PROBLEM DESCRIPTION: Exactly as written, please set down all of the entries again, with no pictures.

RECORDS:
====

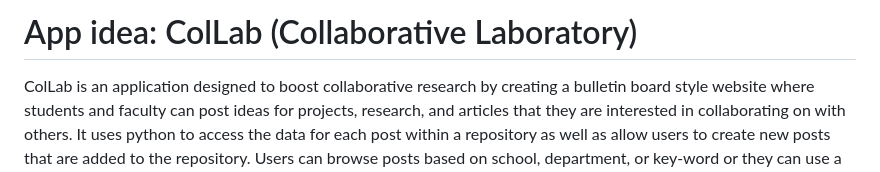
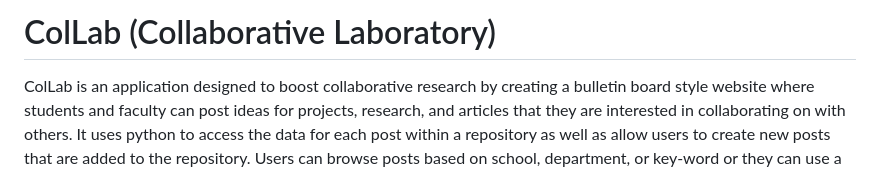
Before and after one commit to Chasen-Jeffries/ColLab_App, a Markdown page: README.md, the part around the change. GitHub-like rendering.

Commit message:
Updating ReadME title

```diff
--- a/README.md
+++ b/README.md
@@ -1,4 +1,4 @@
-# App idea: ColLab (Collaborative Laboratory)
+# ColLab (Collaborative Laboratory)
 ColLab is an application designed to boost collaborative research by creating a bulletin board style website where students and faculty can post ideas for projects, research, and articles that they are interested in collaborating on with others. It uses python to access the data for each post within a repository as well as allow users to create new posts that are added to the repository. Users can browse posts based on school, department, or key-word or they can use a search function to lookup specific ideas or topics. The application will provide the information in a user-friendly manner, likely a bulletin board style. Finally, users can create a simple profile with relevant information that allows establishing connections (friending or following).
 
 ### Project Requirements expressed as user stories:
```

====

SOLUTION TO THIS TASK:
Before and after one commit to Chasen-Jeffries/ColLab_App, a Markdown page: README.md, the part around the change. GitHub-like rendering.

Commit message:
Updating ReadME title

```diff
--- a/README.md
+++ b/README.md
@@ -1,4 +1,4 @@
-# App idea: ColLab (Collaborative Laboratory)
+# ColLab (Collaborative Laboratory)
 ColLab is an application designed to boost collaborative research by creating a bulletin board style website where students and faculty can post ideas for projects, research, and articles that they are interested in collaborating on with others. It uses python to access the data for each post within a repository as well as allow users to create new posts that are added to the repository. Users can browse posts based on school, department, or key-word or they can use a search function to lookup specific ideas or topics. The application will provide the information in a user-friendly manner, likely a bulletin board style. Finally, users can create a simple profile with relevant information that allows establishing connections (friending or following).
 
 ### Project Requirements expressed as user stories:
```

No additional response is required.